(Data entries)
---------------
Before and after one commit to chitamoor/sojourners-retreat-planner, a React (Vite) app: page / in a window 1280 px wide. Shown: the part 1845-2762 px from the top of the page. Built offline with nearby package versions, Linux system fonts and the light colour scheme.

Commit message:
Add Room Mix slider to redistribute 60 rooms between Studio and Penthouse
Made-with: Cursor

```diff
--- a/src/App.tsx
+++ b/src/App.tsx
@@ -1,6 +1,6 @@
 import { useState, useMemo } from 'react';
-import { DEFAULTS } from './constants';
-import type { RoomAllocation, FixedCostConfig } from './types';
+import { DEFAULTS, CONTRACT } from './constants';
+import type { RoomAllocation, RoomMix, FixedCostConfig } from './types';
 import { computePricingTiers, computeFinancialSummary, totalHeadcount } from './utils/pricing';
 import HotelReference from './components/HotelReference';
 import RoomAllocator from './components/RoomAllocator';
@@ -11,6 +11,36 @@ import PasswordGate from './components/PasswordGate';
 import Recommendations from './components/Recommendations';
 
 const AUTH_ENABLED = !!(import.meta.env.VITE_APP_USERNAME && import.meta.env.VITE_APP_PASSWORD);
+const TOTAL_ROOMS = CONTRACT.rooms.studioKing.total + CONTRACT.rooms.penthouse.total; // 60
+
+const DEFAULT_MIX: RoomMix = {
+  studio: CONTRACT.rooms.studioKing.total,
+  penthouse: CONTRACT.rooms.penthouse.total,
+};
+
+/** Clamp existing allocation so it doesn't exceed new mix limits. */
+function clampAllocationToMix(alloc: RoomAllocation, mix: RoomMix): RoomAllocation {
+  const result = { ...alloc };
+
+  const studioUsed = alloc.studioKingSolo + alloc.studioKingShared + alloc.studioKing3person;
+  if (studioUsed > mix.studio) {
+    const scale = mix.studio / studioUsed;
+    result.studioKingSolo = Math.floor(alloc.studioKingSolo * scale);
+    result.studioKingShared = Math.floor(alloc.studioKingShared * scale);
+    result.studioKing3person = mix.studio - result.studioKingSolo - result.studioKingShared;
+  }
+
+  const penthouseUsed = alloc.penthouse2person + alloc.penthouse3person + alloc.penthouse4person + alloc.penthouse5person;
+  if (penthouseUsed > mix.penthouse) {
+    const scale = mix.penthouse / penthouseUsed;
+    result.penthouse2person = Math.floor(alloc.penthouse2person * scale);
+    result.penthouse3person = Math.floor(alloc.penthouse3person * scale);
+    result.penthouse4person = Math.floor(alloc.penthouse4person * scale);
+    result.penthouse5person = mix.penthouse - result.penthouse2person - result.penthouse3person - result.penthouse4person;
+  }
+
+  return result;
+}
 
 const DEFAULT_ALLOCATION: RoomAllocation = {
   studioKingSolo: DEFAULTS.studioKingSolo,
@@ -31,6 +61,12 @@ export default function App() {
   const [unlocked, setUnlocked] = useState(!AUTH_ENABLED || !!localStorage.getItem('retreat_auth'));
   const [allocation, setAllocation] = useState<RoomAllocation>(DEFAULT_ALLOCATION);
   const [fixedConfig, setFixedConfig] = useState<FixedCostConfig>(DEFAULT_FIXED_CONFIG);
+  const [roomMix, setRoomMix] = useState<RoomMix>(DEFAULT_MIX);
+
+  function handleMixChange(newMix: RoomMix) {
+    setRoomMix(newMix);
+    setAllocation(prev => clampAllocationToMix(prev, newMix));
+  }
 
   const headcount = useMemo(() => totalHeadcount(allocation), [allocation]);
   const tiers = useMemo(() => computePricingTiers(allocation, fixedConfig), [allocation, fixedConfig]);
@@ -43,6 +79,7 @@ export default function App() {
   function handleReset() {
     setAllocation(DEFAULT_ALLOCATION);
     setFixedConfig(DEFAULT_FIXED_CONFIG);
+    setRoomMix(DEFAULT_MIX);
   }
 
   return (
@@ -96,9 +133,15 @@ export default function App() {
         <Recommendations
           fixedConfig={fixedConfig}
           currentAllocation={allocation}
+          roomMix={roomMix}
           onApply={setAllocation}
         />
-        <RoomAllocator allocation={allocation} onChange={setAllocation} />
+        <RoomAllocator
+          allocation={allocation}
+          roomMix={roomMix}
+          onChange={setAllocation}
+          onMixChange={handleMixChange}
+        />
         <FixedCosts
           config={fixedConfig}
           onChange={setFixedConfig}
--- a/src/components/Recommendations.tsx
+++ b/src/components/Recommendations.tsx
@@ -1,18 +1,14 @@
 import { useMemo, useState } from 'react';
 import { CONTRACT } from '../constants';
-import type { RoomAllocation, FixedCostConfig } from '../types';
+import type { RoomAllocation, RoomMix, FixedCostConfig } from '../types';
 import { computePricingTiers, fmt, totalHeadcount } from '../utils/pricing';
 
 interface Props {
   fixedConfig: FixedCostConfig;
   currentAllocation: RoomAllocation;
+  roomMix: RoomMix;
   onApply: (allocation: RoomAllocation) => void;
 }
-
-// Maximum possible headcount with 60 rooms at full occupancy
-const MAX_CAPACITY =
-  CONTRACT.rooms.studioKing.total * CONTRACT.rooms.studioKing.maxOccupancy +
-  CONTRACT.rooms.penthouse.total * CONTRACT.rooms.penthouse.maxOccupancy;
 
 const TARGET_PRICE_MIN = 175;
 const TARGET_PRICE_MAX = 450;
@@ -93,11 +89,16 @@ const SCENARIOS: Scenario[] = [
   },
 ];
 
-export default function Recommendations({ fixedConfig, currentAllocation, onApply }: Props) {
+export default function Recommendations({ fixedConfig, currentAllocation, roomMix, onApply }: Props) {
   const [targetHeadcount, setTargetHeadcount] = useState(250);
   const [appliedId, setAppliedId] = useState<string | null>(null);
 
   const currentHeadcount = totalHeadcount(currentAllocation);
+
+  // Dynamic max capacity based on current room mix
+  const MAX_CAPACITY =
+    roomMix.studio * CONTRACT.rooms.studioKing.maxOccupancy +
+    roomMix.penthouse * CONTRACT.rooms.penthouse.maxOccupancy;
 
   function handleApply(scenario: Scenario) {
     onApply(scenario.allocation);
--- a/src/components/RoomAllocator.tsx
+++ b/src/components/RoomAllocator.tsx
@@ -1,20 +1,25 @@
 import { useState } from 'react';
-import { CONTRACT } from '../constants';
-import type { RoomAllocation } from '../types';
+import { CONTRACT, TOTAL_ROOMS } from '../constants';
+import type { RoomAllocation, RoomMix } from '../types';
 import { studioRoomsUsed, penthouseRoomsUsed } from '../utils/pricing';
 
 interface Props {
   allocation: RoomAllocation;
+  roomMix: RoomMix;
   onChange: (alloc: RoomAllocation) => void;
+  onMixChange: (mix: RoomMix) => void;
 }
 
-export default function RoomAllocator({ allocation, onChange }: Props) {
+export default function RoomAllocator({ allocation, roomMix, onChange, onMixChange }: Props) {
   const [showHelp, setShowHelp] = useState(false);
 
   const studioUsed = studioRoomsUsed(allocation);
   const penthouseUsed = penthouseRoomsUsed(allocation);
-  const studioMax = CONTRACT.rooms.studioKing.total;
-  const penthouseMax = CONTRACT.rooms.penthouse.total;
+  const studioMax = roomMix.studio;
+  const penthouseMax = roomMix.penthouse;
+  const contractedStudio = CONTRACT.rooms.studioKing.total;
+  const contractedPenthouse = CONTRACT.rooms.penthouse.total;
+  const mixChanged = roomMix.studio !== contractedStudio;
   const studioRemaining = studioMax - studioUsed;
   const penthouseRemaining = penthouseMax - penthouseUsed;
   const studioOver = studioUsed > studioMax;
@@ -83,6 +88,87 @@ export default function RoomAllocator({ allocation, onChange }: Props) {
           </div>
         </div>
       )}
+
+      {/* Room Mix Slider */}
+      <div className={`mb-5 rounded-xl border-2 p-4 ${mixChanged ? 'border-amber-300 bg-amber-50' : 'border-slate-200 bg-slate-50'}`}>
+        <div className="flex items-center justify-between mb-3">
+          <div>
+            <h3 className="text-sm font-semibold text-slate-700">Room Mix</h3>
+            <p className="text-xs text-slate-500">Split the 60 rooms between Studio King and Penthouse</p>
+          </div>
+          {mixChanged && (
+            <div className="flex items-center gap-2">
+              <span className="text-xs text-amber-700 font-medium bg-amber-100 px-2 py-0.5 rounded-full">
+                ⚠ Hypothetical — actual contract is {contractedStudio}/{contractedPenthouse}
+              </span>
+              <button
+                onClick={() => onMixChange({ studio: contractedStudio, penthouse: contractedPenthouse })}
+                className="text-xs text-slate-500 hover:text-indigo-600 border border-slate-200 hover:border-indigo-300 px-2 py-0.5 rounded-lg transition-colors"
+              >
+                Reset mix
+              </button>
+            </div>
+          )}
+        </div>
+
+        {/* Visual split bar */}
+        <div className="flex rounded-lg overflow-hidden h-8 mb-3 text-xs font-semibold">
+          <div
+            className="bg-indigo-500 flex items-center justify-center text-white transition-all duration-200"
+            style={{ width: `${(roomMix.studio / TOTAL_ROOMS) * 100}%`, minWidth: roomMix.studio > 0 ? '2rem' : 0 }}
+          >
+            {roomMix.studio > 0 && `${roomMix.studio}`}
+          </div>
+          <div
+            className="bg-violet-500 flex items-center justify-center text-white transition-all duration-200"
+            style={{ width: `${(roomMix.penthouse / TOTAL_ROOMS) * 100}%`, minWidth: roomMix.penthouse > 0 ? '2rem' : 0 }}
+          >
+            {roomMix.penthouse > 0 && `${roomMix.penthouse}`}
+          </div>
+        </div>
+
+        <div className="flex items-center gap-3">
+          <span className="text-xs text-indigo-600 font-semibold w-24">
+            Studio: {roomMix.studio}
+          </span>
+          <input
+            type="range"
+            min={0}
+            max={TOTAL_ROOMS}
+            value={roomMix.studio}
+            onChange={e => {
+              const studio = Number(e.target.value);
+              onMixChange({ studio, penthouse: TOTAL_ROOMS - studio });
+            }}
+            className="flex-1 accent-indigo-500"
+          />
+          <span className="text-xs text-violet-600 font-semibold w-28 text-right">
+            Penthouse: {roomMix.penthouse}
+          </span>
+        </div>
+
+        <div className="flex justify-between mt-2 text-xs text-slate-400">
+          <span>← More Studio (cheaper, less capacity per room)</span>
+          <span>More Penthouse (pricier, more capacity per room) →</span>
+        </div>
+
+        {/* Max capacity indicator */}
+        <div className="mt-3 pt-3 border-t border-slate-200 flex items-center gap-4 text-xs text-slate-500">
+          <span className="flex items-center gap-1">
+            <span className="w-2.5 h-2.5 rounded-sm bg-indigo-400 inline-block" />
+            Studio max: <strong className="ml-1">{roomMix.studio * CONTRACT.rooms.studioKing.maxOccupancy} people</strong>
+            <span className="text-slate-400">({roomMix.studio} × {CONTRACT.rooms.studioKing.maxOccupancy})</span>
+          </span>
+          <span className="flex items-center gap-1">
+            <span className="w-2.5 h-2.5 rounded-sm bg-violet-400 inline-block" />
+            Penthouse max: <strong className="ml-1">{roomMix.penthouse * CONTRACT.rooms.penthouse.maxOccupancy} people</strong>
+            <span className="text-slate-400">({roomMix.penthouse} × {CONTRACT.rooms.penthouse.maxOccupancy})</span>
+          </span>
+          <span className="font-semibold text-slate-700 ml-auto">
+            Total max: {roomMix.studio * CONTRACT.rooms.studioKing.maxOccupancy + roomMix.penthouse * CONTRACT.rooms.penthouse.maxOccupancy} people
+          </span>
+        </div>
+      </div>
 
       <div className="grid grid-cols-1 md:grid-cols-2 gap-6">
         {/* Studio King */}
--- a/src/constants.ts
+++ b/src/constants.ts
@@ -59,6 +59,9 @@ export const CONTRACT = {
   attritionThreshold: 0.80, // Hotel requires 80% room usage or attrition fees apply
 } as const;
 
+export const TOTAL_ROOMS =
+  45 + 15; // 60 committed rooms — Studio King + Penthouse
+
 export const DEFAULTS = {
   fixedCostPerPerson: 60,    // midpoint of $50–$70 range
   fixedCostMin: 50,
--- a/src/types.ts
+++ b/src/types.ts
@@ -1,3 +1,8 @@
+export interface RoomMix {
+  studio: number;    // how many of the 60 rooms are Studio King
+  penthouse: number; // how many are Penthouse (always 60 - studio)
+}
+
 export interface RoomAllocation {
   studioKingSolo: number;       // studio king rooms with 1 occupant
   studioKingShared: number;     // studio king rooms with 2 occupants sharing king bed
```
---------------
Exercise goal: Go through the entries above and copy each line with "flex" in it.

Result:
+        <div className="flex items-center justify-between mb-3">
+            <div className="flex items-center gap-2">
+        <div className="flex rounded-lg overflow-hidden h-8 mb-3 text-xs font-semibold">
+            className="bg-indigo-500 flex items-center justify-center text-white transition-all duration-200"
+            className="bg-violet-500 flex items-center justify-center text-white transition-all duration-200"
+        <div className="flex items-center gap-3">
+            className="flex-1 accent-indigo-500"
+        <div className="flex justify-between mt-2 text-xs text-slate-400">
+        <div className="mt-3 pt-3 border-t border-slate-200 flex items-center gap-4 text-xs text-slate-500">
+          <span className="flex items-center gap-1">
+          <span className="flex items-center gap-1">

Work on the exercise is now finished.